According to the earliest sources, on this day in 1284, one hundred and thirty children from the town were led away by a mysterious piper and were never seen again. This is, of course, not a cause for celebration, it’s awful. But it’s a curious tale and its lack of explanation has made it the subject of much speculation. The story tells us that the town was plagued by rats. The piper was employed by the mayor of the town to lure the rats away. He achieved this by charming them with a tune from his pipe and led them all to the river, where they drowned. The mayor then refused to pay the agreed sum and the piper left promising revenge. He returned on June 26th, the feast day of John and Paul and this time he played a different tune. The adults were all in church as he led the children away. Up to three children were left behind to explain what had happened. One was lame and couldn’t keep up, One deaf, who could not hear the tune. The other was blind and could not see where he was going. In one version the children disappear into a mountain, in another they are drowned in the river like the rats.

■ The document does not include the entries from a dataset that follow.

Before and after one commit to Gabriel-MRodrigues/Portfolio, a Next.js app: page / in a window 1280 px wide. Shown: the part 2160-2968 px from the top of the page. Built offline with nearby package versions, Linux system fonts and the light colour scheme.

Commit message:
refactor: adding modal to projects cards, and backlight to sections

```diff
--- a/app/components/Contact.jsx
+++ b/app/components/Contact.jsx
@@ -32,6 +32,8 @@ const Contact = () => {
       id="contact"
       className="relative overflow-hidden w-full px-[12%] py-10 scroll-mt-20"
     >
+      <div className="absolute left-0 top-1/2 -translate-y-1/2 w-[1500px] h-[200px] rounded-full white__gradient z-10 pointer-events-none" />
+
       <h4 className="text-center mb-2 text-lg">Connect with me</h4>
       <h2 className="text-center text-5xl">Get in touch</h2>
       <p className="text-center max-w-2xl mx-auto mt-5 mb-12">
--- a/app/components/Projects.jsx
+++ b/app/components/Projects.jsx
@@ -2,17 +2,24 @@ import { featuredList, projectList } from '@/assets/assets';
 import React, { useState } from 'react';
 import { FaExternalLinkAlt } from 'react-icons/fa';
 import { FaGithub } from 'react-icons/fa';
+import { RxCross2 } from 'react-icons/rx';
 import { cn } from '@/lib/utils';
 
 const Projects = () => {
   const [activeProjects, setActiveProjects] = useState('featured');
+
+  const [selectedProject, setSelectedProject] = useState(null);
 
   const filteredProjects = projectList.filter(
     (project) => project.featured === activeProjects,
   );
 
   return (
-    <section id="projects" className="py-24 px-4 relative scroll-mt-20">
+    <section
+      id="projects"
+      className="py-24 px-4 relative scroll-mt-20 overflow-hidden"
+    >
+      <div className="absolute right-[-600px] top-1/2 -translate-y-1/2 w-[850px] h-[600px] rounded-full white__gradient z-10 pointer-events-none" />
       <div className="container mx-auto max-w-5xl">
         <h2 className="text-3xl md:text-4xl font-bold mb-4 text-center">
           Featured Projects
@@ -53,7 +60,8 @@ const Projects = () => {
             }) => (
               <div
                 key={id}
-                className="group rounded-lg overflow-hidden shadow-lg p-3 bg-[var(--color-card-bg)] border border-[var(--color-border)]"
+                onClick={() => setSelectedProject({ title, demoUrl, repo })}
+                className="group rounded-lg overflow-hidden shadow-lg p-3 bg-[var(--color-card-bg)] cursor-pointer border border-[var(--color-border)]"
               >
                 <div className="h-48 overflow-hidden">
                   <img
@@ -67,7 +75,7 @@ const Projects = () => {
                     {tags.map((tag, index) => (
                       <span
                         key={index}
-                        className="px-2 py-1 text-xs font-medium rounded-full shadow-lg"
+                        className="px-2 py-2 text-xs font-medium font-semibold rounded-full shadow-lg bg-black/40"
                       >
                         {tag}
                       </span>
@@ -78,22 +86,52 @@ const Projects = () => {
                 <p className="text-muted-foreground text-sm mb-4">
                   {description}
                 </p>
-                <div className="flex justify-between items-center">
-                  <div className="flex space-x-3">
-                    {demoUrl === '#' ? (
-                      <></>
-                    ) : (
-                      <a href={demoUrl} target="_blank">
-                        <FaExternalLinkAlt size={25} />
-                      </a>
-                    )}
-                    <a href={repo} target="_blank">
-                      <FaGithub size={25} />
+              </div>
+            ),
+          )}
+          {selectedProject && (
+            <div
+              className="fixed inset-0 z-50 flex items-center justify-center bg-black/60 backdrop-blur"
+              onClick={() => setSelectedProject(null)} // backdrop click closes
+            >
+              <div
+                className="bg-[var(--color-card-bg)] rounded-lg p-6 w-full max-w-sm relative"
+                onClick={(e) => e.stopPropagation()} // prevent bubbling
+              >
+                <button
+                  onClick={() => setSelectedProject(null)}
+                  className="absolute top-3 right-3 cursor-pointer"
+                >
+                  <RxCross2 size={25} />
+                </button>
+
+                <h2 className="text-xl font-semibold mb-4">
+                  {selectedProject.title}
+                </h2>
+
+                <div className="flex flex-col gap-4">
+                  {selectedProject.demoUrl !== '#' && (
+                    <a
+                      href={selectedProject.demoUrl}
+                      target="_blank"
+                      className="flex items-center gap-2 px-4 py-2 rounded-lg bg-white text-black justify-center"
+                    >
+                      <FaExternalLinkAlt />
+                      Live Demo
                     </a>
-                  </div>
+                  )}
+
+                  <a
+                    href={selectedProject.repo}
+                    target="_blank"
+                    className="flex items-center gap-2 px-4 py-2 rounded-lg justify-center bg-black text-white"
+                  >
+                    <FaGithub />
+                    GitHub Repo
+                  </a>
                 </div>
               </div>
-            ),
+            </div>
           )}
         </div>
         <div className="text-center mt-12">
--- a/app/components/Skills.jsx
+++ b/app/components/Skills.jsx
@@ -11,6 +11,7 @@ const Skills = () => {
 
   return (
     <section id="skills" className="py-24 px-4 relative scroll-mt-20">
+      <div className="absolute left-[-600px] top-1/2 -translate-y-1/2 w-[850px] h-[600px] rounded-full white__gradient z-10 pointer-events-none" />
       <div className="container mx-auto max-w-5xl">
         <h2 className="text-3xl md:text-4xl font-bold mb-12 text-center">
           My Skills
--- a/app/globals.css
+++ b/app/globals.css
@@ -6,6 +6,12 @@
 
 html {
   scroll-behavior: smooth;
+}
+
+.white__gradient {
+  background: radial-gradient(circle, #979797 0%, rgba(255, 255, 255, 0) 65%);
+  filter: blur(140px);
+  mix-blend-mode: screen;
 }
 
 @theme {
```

We know there is some truth in this story because the earliest written records from the town of Hamelin dating from 1384 begin ‘ It is a hundred years since our children left.’ also there was a stained glass window in the church commemorating the event which dates from around 1300. Unfortunately, it was destroyed in 1660 but the above illustration is a drawing of it dating from 1592.
The earliest written accounts do not mention rats at all, this part of the story didn’t appear until the sixteenth century. So what we have is a tale of how the children of the town were lured away by a man in a multi-coloured (pied) costume who played them a strangely irresistible tune. Some think that the children were the victims of a plague and that the piper symbolises death. Others think that the piper was a member of some odd religious sect who lured the children away. It is true that some of the features of the Pied Piper, the trance inducing music and the colourful clothes, reminded me of the people who were thought by some to have been responsible for the dancing plagues that I wrote about a few days ago. A rather uncomfortable theory is that, at a time when everyone was grindingly poor, perhaps unable to provide enough food for all their children, they may have been sold into slavery. Another explanation is that ‘children’ does not necessarily refer to very young people. It may just mean people who were born in the town. Around that time an area of Eastern Europe was being resettled following a war and young people may have been lured there in hope of finding a better life.
The tale of the Pied Piper and the missing children has now been told and retold for well over seven hundred years and has undergone many changes. It is one of the stories collected by the Brothers Grimm and it appears in a poem by Robert Browning. Like many folk tales, it has received the Victorian treatment and been re-purposed as a story with a moral message. It’s hard to know what a child is supposed to take away from this story though. The children of Hamelin are victims and really can’t help what happens to them. It is good to learn that we shouldn’t renege on a promise, but probably if we learn anything from this story it is not to live in a time when the previous generation has taken loads of stuff and then decided not to pay for it. Hmmmm…